Trade Promotion Authority. Although new U.S. Trade Representative Mike Froman told the Senate Finance Committee more than a month ago that President Obama is asking Congress to renew TPA “as soon as possible,” there appears to have been little follow-up from the White House and as a result efforts to develop and introduce a TPA bill have slowed. TPA (also known as fast track) allows the president to submit trade agreements to Congress for a straight up-or-down vote, and supporters says a renewal of this authority will be needed to implement the Trans-Pacific Partnership and Transatlantic Trade and Investment Partnership agreements currently under negotiation.
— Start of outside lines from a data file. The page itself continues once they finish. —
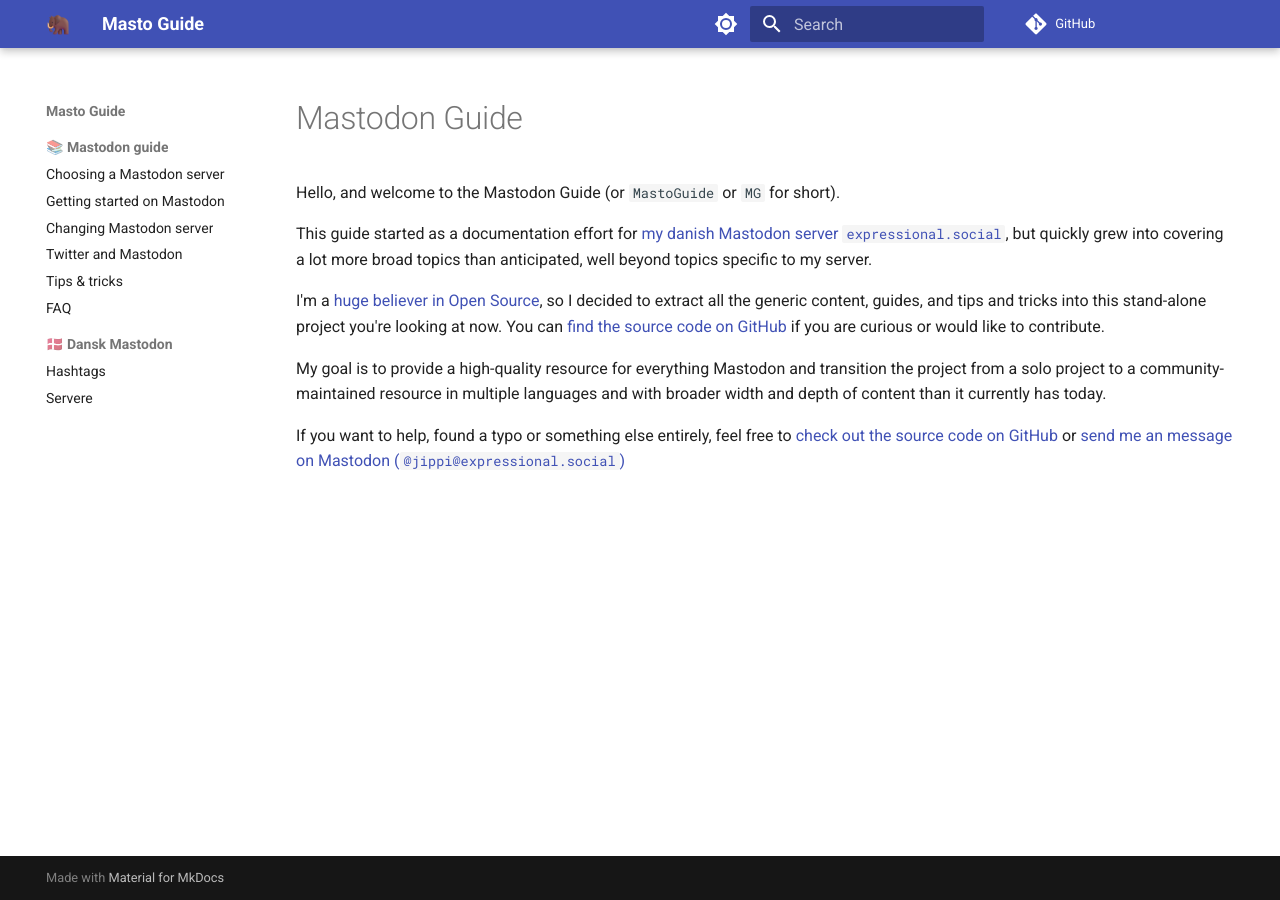
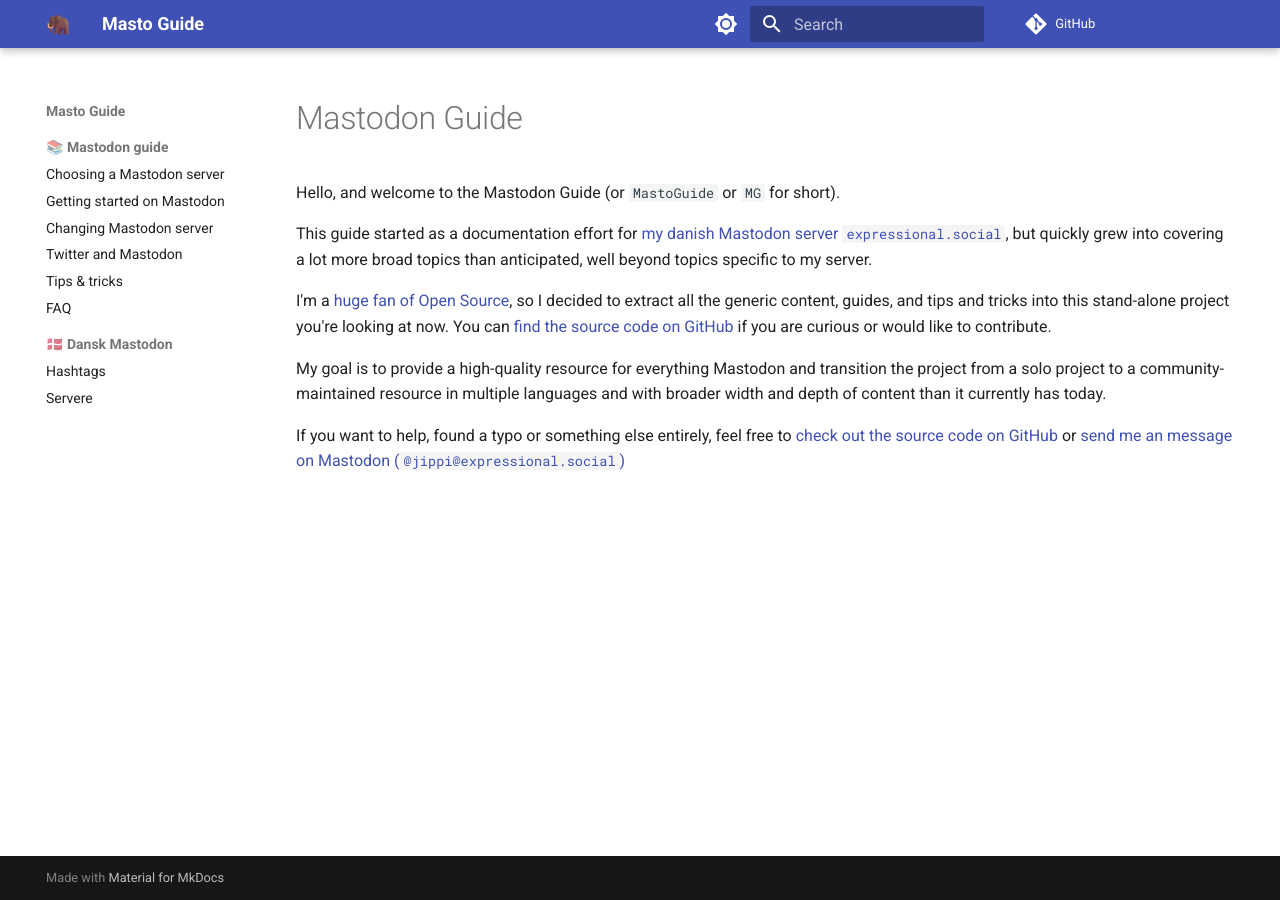
Before and after one commit to jippi/masto-guide, an MkDocs documentation site: the page built from docs/index.md, in a window 1280 px wide. Built offline with MkDocs 1.6.1 and Material for MkDocs 9.7.7, drawn with Linux system fonts in a browser that asks for light colours; comment, search, counter and statistics services are not loaded.

Commit message:
blank
Signed-off-by: Christian Winther <jippignu@gmail.com>

```diff
--- a/docs/index.md
+++ b/docs/index.md
@@ -4,7 +4,7 @@ Hello, and welcome to the Mastodon Guide (or `MastoGuide` or `MG` for short).
 
 This guide started as a documentation effort for [my danish Mastodon server `expressional.social`](https://expressional.social/){target=_blank}, but quickly grew into covering a lot more broad topics than anticipated, well beyond topics specific to my server.
 
-I'm a [huge believer in Open Source](https://github.com/jippi), so I decided to extract all the generic content, guides, and tips and tricks into this stand-alone project you're looking at now. You can [find the source code on GitHub](https://github.com/jippi/masto-guide){target=_blank} if you are curious or would like to contribute.
+I'm a [huge fan of Open Source](https://github.com/jippi){target=_blank}, so I decided to extract all the generic content, guides, and tips and tricks into this stand-alone project you're looking at now. You can [find the source code on GitHub](https://github.com/jippi/masto-guide){target=_blank} if you are curious or would like to contribute.
 
 My goal is to provide a high-quality resource for everything Mastodon and transition the project from a solo project to a community-maintained resource in multiple languages and with broader width and depth of content than it currently has today.
 
```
Export Promotion. The House Foreign Affairs Committee approved July 24 legislation (H.R. 1409) that aims to improve the promotion of exports of U.S. goods and services. Under this bill the Trade Promotion Coordinating Committee would be required to, among other things, coordinate export promotion activities across the federal government, clearly outline the role of each agency in each part of the export process, and provide on the Internet a detailed listing of current and future federal and state-led trade missions, trade fairs and related activities. The State Department would have to direct ambassadors to develop country-by-country commercial diplomacy plans aimed at increasing U.S. exports and assess the effectiveness of U.S. embassies in carrying out commercial diplomacy and helping U.S. exporters.
Other. Following is a list of additional trade-related legislation that has been introduced recently. The texts of these bills are or will shortly be available on the Library of Congress Web site.
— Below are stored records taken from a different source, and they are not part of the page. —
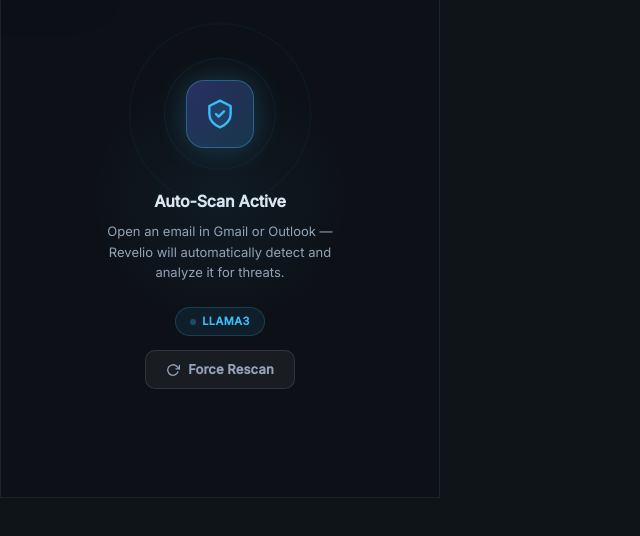
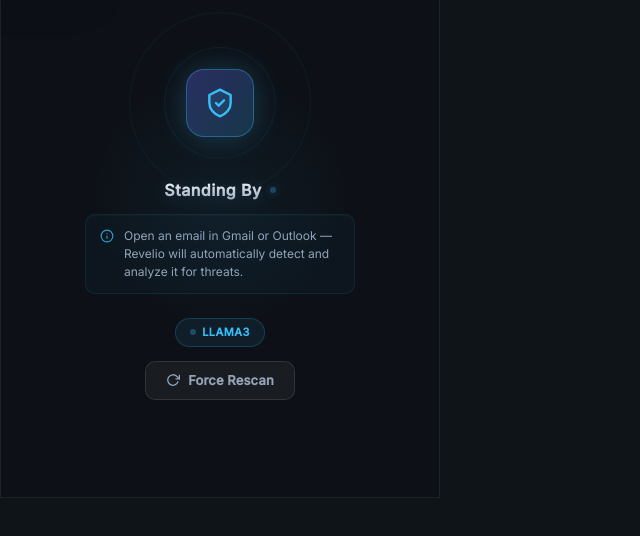
Before and after one commit to DiptanshuDhawan/Revelio, a website with bundled scripts: page popup/popup.html in a window 1280 px wide. Shown: the part 102-638 px from the top of the page, without its empty margins (0-640 px from the left). Built offline with nearby package versions, Linux system fonts and the light colour scheme; some packages are replaced by stand-ins of ours; no server answers.

Commit message:
UI Polish: Enhance 'Standing By' text and subtext styling in popup

```diff
--- a/popup/popup.html
+++ b/popup/popup.html
@@ -85,13 +85,23 @@
       </div>
     </div>
 
-    <!-- Status title (idle: "Auto-Scan Active", loading: cycling messages) -->
-    <h2 id="idle-status-title" style="font-size: 16px; font-weight: 700; color: #e2e8f0; margin: 0 0 8px 0; letter-spacing: -0.01em; transition: opacity 0.3s; min-height: 24px;">Auto-Scan Active</h2>
+    <!-- Status title -->
+    <h2 id="idle-status-title" style="font-size: 16px; font-weight: 600; margin: 0 0 12px 0; letter-spacing: 0.03em; transition: opacity 0.3s; min-height: 24px; background: linear-gradient(180deg, #ffffff 0%, #94a3b8 100%); -webkit-background-clip: text; -webkit-text-fill-color: transparent; filter: drop-shadow(0 2px 8px rgba(56,189,248,0.15)); display: flex; align-items: center; justify-content: center; gap: 8px;">
+      Standing By
+      <span style="display: inline-block; width: 6px; height: 6px; background-color: #38bdf8; border-radius: 50%; box-shadow: 0 0 8px #38bdf8; animation: pulse 2s infinite;"></span>
+    </h2>
 
-    <!-- Status message (idle: description, loading: phase) -->
-    <p id="idle-status-msg" style="font-size: 13px; color: #94a3b8; line-height: 1.6; max-width: 256px; margin: 0 0 0 0; transition: opacity 0.3s; min-height: 40px;">
-      Open an email in Gmail or Outlook — Revelio will automatically detect and analyze it for threats.
-    </p>
+    <!-- Status message container -->
+    <div style="display: flex; align-items: flex-start; gap: 10px; background: rgba(56,189,248,0.03); border: 1px solid rgba(56,189,248,0.1); border-radius: 10px; padding: 12px 14px; max-width: 270px; box-shadow: inset 0 1px 0 rgba(255,255,255,0.02); margin: 0;">
+      <svg width="14" height="14" viewBox="0 0 24 24" fill="none" stroke="#38bdf8" stroke-width="2" stroke-linecap="round" stroke-linejoin="round" style="flex-shrink: 0; margin-top: 2px; opacity: 0.8;">
+        <circle cx="12" cy="12" r="10"></circle>
+        <line x1="12" y1="16" x2="12" y2="12"></line>
+        <line x1="12" y1="8" x2="12.01" y2="8"></line>
+      </svg>
+      <p id="idle-status-msg" style="font-size: 12px; color: #94a3b8; line-height: 1.5; margin: 0; transition: opacity 0.3s; min-height: 36px; text-align: left;">
+        Open an email in Gmail or Outlook &mdash; Revelio will automatically detect and analyze it for threats.
+      </p>
+    </div>
 
     <!-- ── LOADING SECTION (hidden until analysis starts) ── -->
     <div id="loading-section" style="display: none; flex-direction: column; align-items: center; gap: 0; width: 100%; margin-top: 20px;">
```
H.R. 2664 – to create the America Star Program, a voluntary, standardized labeling program that would indicate to consumers the extent to which products are U.S.-made (introduced July 17 by Rep. Carney and referred to the House Committee on Energy and Commerce)
H.R. 2740 – to provide for the identification of corporate tax haven countries and increased penalties for tax evasion practices in haven countries that ship U.S. jobs overseas (introduced July 18 by Rep. McNerney and referred to the House committees on Ways and Means and Oversight and Government Reform)
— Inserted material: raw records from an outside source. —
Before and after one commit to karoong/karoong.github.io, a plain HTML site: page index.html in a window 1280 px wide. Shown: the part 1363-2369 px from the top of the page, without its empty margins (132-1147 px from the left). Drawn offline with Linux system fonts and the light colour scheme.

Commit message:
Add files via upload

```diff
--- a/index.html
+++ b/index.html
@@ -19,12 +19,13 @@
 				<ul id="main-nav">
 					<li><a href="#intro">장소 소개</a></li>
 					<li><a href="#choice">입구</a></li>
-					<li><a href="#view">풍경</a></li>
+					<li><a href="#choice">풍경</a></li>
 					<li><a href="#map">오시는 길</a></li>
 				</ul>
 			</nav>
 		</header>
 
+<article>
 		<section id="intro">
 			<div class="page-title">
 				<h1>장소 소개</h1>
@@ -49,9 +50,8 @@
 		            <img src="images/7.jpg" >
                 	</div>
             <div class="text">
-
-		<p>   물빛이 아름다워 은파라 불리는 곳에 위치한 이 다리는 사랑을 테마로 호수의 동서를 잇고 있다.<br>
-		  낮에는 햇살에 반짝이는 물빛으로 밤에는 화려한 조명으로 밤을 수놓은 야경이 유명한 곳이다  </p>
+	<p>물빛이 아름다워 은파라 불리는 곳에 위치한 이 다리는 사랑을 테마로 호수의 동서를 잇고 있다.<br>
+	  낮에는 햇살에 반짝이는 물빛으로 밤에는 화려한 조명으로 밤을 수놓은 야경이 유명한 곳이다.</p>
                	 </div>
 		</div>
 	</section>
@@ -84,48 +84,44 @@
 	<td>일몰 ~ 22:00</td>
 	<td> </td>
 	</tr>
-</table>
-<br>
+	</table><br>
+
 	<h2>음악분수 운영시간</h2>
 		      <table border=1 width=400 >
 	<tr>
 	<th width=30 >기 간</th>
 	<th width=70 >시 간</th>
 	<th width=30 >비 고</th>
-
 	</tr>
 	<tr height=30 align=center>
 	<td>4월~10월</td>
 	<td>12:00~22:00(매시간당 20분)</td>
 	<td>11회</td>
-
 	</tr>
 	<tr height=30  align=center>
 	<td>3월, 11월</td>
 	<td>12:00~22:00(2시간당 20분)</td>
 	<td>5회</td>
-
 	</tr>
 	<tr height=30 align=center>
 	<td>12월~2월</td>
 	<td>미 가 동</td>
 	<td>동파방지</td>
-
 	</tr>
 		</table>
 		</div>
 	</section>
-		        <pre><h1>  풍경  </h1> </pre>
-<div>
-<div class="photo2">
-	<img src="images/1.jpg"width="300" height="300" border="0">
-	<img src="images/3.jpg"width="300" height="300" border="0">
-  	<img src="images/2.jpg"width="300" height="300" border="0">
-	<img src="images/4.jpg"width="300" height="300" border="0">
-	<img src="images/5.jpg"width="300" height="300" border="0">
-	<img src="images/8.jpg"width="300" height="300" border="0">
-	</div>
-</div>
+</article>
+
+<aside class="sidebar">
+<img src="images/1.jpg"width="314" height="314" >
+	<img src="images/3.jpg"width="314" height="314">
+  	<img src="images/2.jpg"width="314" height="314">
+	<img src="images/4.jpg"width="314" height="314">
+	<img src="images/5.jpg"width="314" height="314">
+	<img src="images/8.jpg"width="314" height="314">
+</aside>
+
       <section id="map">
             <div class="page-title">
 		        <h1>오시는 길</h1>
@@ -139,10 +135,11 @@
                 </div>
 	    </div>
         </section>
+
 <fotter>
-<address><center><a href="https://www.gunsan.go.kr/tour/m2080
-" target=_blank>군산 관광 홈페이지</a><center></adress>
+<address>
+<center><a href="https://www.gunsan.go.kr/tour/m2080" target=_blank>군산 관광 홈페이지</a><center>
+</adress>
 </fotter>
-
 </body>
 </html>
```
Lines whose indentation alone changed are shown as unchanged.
H.R. 2771 – to repeal the requirements under the Natural Gas Act for obtaining authorization for the exportation or importation of natural gas (introduced July 22 by Rep. Poe and referred to the House committees on Energy and Commerce and Foreign Affairs)
H.R. 2791 – to prohibit U.S. exports of certain electronic waste to countries that are not members of the European Union or the Organization for Economic Cooperation and Development and to assess the recycling and recovery of rare earth metals from electronics (introduced July 23 by Rep. Gene Green and referred to the House committees on Energy and Commerce and Science, Space and Technology)
S. 1357 – to extend the trade adjustment assistance program (introduced July 24 by Sen. Baucus and referred to the Senate Committee on Finance)
H.R. 2806 – to provide that importation of certain containers containing de minimis residual matter shall be excepted from the customs laws of the United States (introduced July 24 by Rep. Marchant and referred to the House Committee on Ways and Means)